◆ **Exercise details**: Images excluded, return every record exactly as it reads.

◆ **Supplied entries**:
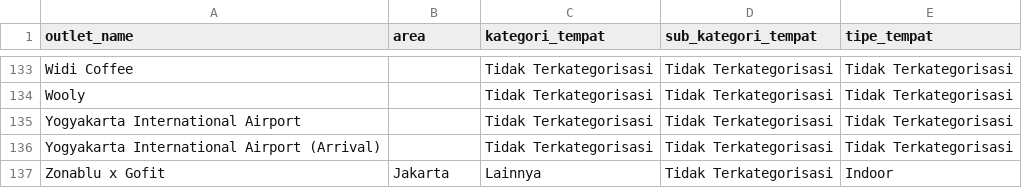
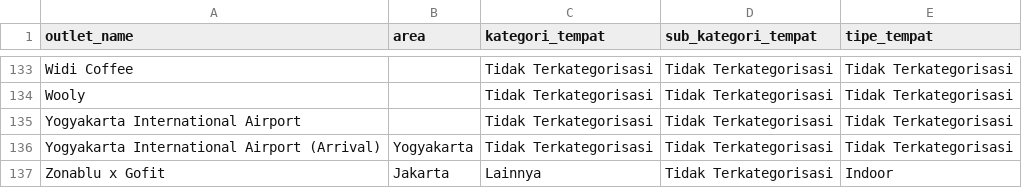
Before and after one commit to Killdower1/mgx, a CSV file: streamlit_template/data/difotoin_outlet_mapping.csv, drawn as a sheet; only a part is shown, gaps mark what is left out; the diff covers the shown part only.

```diff
--- a/streamlit_template/data/difotoin_outlet_mapping.csv
+++ b/streamlit_template/data/difotoin_outlet_mapping.csv
@@ -135,3 +135,3 @@ Wooly,,Tidak Terkategorisasi,Tidak Terkategorisasi,Tidak Terkategorisasi
 Yogyakarta International Airport,,Tidak Terkategorisasi,Tidak Terkategorisasi,Tidak Terkategorisasi
-Yogyakarta International Airport (Arrival),,Tidak Terkategorisasi,Tidak Terkategorisasi,Tidak Terkategorisasi
+Yogyakarta International Airport (Arrival),Yogyakarta,Tidak Terkategorisasi,Tidak Terkategorisasi,Tidak Terkategorisasi
 Zonablu x Gofit,Jakarta,Lainnya,Tidak Terkategorisasi,Indoor
```
Also changed, not shown: 14 edited cells elsewhere in this file, 2 other files.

◆ **Final answer**:
Before and after one commit to Killdower1/mgx, a CSV file: streamlit_template/data/difotoin_outlet_mapping.csv, drawn as a sheet; only a part is shown, gaps mark what is left out; the diff covers the shown part only.

```diff
--- a/streamlit_template/data/difotoin_outlet_mapping.csv
+++ b/streamlit_template/data/difotoin_outlet_mapping.csv
@@ -135,3 +135,3 @@ Wooly,,Tidak Terkategorisasi,Tidak Terkategorisasi,Tidak Terkategorisasi
 Yogyakarta International Airport,,Tidak Terkategorisasi,Tidak Terkategorisasi,Tidak Terkategorisasi
-Yogyakarta International Airport (Arrival),,Tidak Terkategorisasi,Tidak Terkategorisasi,Tidak Terkategorisasi
+Yogyakarta International Airport (Arrival),Yogyakarta,Tidak Terkategorisasi,Tidak Terkategorisasi,Tidak Terkategorisasi
 Zonablu x Gofit,Jakarta,Lainnya,Tidak Terkategorisasi,Indoor
```
Also changed, not shown: 14 edited cells elsewhere in this file, 2 other files.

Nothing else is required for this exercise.